Orientalizing Vietnam: The American Cold War, its “Problems” with Refugee Handicraft Artisans, and their Relationship to Barthes’s Mythology
Parole chiave:Vietnam, Orientalism, mythology, refugee, handicraft, salvage
This paper examines discourses of orientalism narrating the political and cultural significance of representations of Vietnamese handicraft that the U.S. State Department’s International Cooperation Administration’s handicraft production and export program in Southeast Asia published in American craft, design and art journals and used in trade and department store exhibitions from 1955 to 1961. The American program to bring economic stability to the region developed in response to anxiety about the spread of communism in Southeast Asia, which intensified following the end of the first Indochina War, the French departing Vietnam in 1954 and Vietnam dividing at the 17th Parallel a year later.
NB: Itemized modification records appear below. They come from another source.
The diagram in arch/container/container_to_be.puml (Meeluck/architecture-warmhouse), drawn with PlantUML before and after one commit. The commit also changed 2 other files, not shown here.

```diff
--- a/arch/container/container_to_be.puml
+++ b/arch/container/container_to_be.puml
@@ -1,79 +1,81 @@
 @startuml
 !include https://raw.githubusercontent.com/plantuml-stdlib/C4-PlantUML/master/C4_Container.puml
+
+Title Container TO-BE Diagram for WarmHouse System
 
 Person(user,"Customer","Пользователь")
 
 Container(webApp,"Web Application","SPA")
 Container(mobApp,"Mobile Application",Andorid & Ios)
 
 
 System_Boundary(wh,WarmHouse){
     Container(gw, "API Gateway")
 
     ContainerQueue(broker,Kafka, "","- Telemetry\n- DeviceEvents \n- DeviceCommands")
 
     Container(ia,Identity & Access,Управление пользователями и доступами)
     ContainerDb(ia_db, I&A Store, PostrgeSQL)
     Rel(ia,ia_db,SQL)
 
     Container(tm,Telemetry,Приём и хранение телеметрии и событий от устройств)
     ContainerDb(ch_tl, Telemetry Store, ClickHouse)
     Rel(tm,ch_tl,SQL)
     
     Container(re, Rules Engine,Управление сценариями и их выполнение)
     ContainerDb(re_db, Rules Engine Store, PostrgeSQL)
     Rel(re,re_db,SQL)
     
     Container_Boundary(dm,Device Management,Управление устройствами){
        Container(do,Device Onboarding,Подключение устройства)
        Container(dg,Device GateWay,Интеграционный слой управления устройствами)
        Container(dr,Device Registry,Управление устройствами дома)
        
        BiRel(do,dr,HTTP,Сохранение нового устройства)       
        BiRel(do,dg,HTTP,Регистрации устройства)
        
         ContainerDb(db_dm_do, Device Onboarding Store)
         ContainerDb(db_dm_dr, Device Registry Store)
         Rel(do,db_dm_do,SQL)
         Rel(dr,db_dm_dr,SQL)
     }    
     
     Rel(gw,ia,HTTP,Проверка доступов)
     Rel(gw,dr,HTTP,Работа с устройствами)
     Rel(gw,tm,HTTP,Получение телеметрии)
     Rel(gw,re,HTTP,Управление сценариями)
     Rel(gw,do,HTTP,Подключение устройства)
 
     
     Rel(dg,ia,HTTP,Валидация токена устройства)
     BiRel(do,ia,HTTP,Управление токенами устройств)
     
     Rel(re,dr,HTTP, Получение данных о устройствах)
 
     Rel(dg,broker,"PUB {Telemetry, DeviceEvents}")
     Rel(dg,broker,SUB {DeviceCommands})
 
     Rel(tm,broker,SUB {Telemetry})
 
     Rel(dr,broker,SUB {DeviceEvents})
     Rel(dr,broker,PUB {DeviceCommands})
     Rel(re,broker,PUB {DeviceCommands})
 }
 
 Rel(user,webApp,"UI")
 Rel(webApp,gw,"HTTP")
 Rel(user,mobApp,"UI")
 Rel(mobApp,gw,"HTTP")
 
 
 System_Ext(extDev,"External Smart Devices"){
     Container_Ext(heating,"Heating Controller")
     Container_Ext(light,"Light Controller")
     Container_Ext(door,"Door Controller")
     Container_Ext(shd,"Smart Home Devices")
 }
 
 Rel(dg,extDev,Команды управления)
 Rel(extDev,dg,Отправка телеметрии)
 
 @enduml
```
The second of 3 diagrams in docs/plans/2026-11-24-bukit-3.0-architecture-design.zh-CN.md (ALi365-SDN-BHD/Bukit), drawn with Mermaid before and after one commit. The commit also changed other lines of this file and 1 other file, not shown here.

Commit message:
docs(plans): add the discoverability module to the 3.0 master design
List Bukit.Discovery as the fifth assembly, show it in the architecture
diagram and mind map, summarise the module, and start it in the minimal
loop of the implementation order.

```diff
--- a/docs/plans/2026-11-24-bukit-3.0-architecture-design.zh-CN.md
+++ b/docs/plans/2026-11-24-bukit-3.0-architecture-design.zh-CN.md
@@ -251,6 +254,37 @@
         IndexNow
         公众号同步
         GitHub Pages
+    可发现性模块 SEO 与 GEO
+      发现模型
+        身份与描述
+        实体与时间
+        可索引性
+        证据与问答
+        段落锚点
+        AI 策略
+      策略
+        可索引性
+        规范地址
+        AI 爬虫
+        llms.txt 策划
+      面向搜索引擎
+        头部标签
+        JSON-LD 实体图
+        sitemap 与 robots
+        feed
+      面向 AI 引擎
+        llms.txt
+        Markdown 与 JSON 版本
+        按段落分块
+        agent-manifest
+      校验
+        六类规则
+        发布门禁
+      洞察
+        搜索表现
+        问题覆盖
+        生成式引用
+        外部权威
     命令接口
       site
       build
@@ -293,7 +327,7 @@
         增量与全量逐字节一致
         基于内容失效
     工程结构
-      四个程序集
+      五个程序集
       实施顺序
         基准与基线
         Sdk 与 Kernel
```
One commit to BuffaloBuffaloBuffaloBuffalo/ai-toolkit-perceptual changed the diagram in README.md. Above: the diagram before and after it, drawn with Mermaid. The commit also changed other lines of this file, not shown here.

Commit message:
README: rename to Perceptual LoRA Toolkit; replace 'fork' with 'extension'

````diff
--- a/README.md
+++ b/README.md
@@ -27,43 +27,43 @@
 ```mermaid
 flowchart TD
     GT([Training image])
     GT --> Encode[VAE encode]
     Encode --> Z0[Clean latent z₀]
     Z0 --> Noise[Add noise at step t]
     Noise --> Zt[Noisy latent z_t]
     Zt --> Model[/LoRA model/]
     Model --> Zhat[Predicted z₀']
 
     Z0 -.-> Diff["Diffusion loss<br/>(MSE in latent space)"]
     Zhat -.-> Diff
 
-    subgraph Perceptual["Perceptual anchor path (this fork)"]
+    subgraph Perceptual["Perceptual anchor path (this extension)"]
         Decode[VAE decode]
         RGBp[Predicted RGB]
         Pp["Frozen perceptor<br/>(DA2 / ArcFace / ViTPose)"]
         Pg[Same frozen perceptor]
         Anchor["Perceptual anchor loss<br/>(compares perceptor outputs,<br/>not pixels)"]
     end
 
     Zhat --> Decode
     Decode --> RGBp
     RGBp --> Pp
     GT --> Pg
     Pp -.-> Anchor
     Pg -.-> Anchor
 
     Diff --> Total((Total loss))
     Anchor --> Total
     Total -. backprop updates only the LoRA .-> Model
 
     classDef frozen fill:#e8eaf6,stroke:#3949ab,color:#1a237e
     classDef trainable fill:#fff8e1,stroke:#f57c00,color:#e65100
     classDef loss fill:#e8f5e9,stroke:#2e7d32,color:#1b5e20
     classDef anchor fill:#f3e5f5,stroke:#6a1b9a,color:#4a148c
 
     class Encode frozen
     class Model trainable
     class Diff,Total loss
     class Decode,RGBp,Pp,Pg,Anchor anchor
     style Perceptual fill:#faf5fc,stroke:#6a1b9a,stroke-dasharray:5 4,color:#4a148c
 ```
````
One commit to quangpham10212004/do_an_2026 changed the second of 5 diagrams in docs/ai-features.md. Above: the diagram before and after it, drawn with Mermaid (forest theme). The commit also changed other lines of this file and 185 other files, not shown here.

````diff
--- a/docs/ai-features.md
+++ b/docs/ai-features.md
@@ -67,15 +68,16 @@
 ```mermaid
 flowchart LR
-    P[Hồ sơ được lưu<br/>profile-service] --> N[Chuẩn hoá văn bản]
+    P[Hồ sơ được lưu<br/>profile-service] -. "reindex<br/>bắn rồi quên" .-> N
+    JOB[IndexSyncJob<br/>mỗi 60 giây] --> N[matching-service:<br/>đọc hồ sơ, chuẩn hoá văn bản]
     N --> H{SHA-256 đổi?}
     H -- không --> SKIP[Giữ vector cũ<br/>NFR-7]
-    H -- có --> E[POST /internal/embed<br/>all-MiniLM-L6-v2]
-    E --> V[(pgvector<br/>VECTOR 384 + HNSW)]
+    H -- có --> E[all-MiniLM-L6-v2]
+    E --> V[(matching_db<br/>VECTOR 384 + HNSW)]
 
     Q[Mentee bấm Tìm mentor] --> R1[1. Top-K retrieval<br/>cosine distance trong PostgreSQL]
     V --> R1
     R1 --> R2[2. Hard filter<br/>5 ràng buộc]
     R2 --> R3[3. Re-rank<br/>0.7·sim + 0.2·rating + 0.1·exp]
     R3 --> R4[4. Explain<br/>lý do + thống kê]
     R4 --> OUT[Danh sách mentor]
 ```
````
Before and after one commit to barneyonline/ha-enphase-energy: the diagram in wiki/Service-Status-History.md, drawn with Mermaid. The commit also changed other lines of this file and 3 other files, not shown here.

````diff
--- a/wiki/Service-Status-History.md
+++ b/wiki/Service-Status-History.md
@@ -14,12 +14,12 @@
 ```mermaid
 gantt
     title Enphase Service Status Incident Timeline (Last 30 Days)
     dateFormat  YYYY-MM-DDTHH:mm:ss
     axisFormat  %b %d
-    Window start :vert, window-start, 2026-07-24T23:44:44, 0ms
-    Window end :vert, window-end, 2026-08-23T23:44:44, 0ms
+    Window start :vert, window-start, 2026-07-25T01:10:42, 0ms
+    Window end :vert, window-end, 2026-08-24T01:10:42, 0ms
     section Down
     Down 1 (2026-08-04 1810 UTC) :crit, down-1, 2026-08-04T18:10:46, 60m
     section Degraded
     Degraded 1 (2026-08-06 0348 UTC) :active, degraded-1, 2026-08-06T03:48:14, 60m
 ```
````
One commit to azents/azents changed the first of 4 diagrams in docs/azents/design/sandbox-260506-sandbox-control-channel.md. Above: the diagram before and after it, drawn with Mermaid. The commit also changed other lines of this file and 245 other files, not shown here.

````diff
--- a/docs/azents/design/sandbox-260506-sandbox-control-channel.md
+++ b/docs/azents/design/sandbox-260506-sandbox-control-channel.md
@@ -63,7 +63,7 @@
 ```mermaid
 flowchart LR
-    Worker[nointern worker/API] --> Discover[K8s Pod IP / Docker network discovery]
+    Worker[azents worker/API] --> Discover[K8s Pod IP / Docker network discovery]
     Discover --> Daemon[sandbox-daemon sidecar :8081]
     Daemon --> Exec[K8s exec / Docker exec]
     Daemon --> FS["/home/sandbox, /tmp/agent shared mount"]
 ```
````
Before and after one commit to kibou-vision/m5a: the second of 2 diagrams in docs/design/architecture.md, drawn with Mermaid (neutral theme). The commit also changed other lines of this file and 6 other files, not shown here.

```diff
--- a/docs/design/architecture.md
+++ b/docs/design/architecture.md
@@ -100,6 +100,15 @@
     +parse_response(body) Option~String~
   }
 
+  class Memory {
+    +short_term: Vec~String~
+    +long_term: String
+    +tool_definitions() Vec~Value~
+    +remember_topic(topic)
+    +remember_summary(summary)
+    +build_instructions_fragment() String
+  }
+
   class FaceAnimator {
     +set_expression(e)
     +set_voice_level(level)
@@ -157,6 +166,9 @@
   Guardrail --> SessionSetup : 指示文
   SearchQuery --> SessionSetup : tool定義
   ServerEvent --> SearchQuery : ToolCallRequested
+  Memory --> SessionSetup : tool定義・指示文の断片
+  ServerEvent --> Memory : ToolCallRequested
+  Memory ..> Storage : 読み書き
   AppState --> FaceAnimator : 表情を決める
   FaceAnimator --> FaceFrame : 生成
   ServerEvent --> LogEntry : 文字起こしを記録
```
At issue are the ways those who implemented the program narrated the Vietnamese handicraft artisans as problems by treating both their plight as political refugees fleeing from communist forces in the north and the vulnerability of their fledgling nation in the south to communism, as a Cold War American Orientalist tale of the U.S. salvaging Vietnam from political uncertainty including the destruction of its potential democracy and capitalism. To this point, the Orientalizing saturates Russel Wright’s article, “Gold Mine in Southeast Asia,” which overlays relationships of Western power and civilization as well as anthropological notions of salvage over references to the ways an ostensibly timeless albeit primitive culture of a non-western society (Vietnam) could maintain its essential identity by serving the needs of an overly industrialized one. Of particular interest are thematic correspondences between the Orientalist thrust of the American cultural diplomacy as evidenced in Wright’s article, and Roland Barthes’ early work, especially “Myth Today”.